Columbus girls ice cold against Norfolk
Columbus High girls basketball endured one of the most out-of-whack good news/bad news scenarios against longtime rival Norfolk on Friday at home.
The good news? The Discoverers only allowed 33 points. The bad news? They only scored 18.
In the lowest offensive output of the season, CHS failed to score at all in the first quarter but remained in the contest thanks to a defensive effort that also limited NHS to its lowest total through four games.
Yet, during a shooting night of 5 for 38, it wasn’t quite enough to counter the ice-cold deep freeze Columbus suffered through on the other end of the court.
The opponent’s total is the lowest since Columbus beat Lexington last season 40-23. It’s also CHS’ lowest final score since a 45-17 loss to Hastings in 2017.
Columbus, which broke a losing streak to Norfolk last year that had extended back five years has now lost nine of the last 10 in the series.
The loss dropped the Discoverers to 0-6 while the Panthers put their first notch in the win column at 1-3.
“We’ll take 33 points any time. And really, we had a couple defensive breakdowns where you figure they score even less. We played match-up zone in the first quarter then went to man-to-man the rest of the game, and I thought the girls did a really nice job. Again, I thought most of our shots outside of a few, were good looks. They just didn’t go in,” coach Dave Licari said.
“Out of 38 shots, we had 36 pretty good looks at the basket.”
The first quarter saw Columbus start 0 for 9 and 0 for 4 from 3-point range. Norfolk wasn’t much better at 3 for 10, but the Panthers began to find some semblance of a rhythm midway through with two buckets, a putback and a make at the free throw line.
Jaleigh Adams-Tuls finally broke the Discoverer drought early in the second with an offensive rebound and a score. She added another basket in the paint on the next possession.
It wasn’t enough to keep up with a Norfolk squad that carried over late momentum from the first. That momentum was most noticeable from 3 where the Panthers went 3 for 7 in the quarter and opened up a 17-9 halftime lead.
Norfolk opened the second half with another make from the free throw line, Aspen Luebbe answered with the first Columbus make from beyond the arc, and scored again later after drawing a foul on an offensive rebound, but those five points were the only CHS points of the quarter.
The Discoverers trailed 25-14 heading into the fourth and managed just one more hoop on a 17 footer from Tayler Braun in the right corner.

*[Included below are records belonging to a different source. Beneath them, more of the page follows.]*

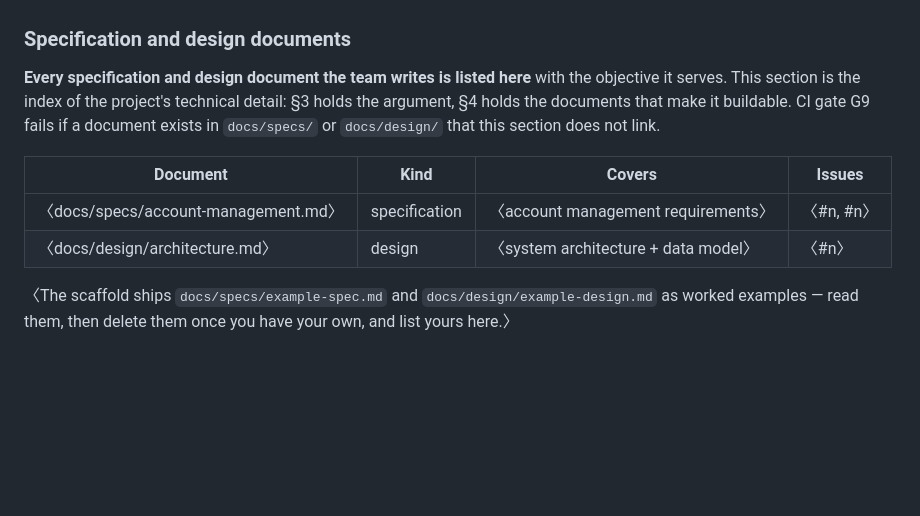
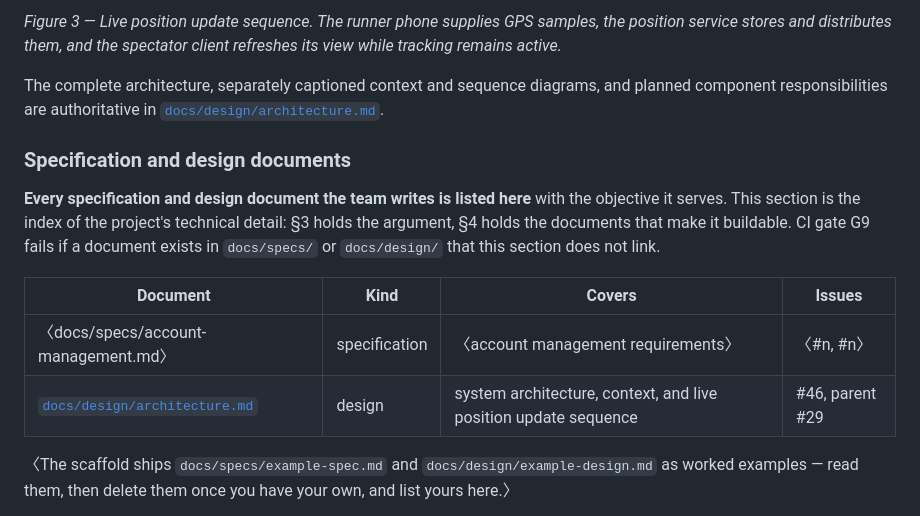
Before and after one commit to markachavez2003-lab/CPSC490-G11-5Guys, a Markdown page: proposal/proposal.md, the part around one of its changes. Rendered like a GitHub page; blank space fills up the shorter version.

Commit message:
docs(design): add live tracking architecture diagrams (#46)
Co-authored-by: Copilot <223556219+Copilot@users.noreply.github.com>

```diff
--- a/proposal/proposal.md
+++ b/proposal/proposal.md
@@ -206,3 +265,10 @@ verified against reality.〉
+*Figure 3 — Live position update sequence. The runner phone supplies GPS
+samples, the position service stores and distributes them, and the spectator
+client refreshes its view while tracking remains active.*
+
+The complete architecture, separately captioned context and sequence diagrams,
+and planned component responsibilities are authoritative in
+[`docs/design/architecture.md`](../docs/design/architecture.md).
 
 ### Specification and design documents
 
@@ -215,7 +281,7 @@ buildable. CI gate G9 fails if a document exists in `docs/specs/` or
 | Document | Kind | Covers | Issues |
 |---|---|---|---|
 | 〈docs/specs/account-management.md〉 | specification | 〈account management requirements〉 | 〈#n, #n〉 |
-| 〈docs/design/architecture.md〉 | design | 〈system architecture + data model〉 | 〈#n〉 |
+| [`docs/design/architecture.md`](../docs/design/architecture.md) | design | system architecture, context, and live position update sequence | #46, parent #29 |
 
 〈The scaffold ships `docs/specs/example-spec.md` and
 `docs/design/example-design.md` as worked examples — read them, then delete
```
Also changed, not shown: other parts of proposal/proposal.md (+64 -5 lines), docs/design/architecture.md (added, +121 -0 lines).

Columbus finished 5 for 38 from the floor and 1 for 19 from distance.
“To me, they should be (shooting with confidence),” Licari said. “The way we shoot in practices in shooting drills and live action, I would think they’d have confidence.
“The girls taking the shots, I don’t think they’re taking the shots hoping they go in. They’re taking them believing they’ll go in.”
Thus, despite half the attempts coming from 3-point range, Licari is OK with the shot selection, even if practice makes haven’t yet translated into game success.
“I don’t mind the number of 3s we took. If we’re wide open on a 3, fine. The only thing there is, when we have a girl posted up and we’re looking right at her, we’ve got to get that ball inside,” Licari said. “If you’re on the wing and you can see her jersey, you’ve got to get it in there.
“Even if we don’t shoot it, they’re going to cover down and we’ll be able to kick it out for an even better look in rhythm.”
Aspen Luebbe led Columbus with eight points while Adams-Tuls had 5.
“Honestly, I don’t know if it’s becoming better shooters. We are better shooters,” Licari said. “If you look at our statistics from last year, some of our girls who aren’t shooting it, have shot it better before.
“I don’t know if it’s becoming a better shooter, I think it’s just, see a couple go down.”
Nate Tenopir is the sports editor for the Columbus Telegram. Reach him via email at firstname.lastname@example.org